*** DATA FOR REVIEW ***

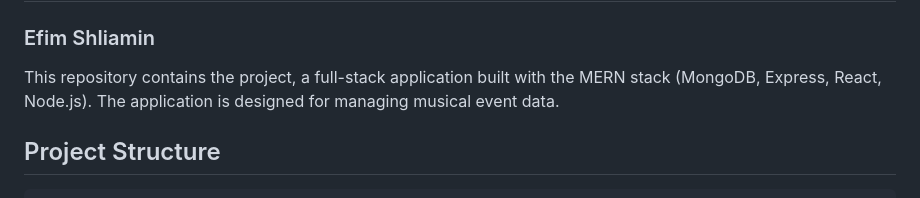
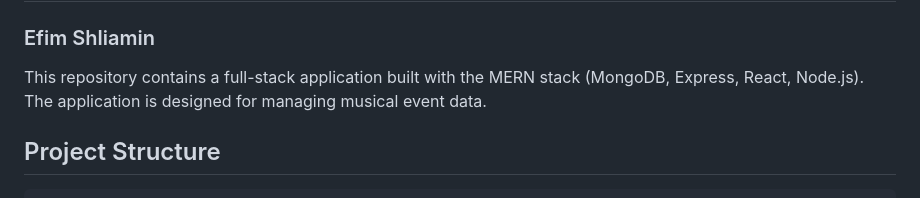
Before and after one commit to shliamin/MERN-Musical-Events, a Markdown page: README.md, the part around the change. Rendered like a GitHub page.

```diff
--- a/README.md
+++ b/README.md
@@ -2,7 +2,7 @@
 
 ### Efim Shliamin
 
-This repository contains the project, a full-stack application built with the MERN stack (MongoDB, Express, React, Node.js). The application is designed for managing musical event data.
+This repository contains a full-stack application built with the MERN stack (MongoDB, Express, React, Node.js). The application is designed for managing musical event data.
 
 ## Project Structure
 
```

***

• WHAT IS REQUIRED
Copy out each line in the preceding records that contains "README".

• RESPONSE TO THIS TASK
Before and after one commit to shliamin/MERN-Musical-Events, a Markdown page: README.md, the part around the change. Rendered like a GitHub page.
--- a/README.md
+++ b/README.md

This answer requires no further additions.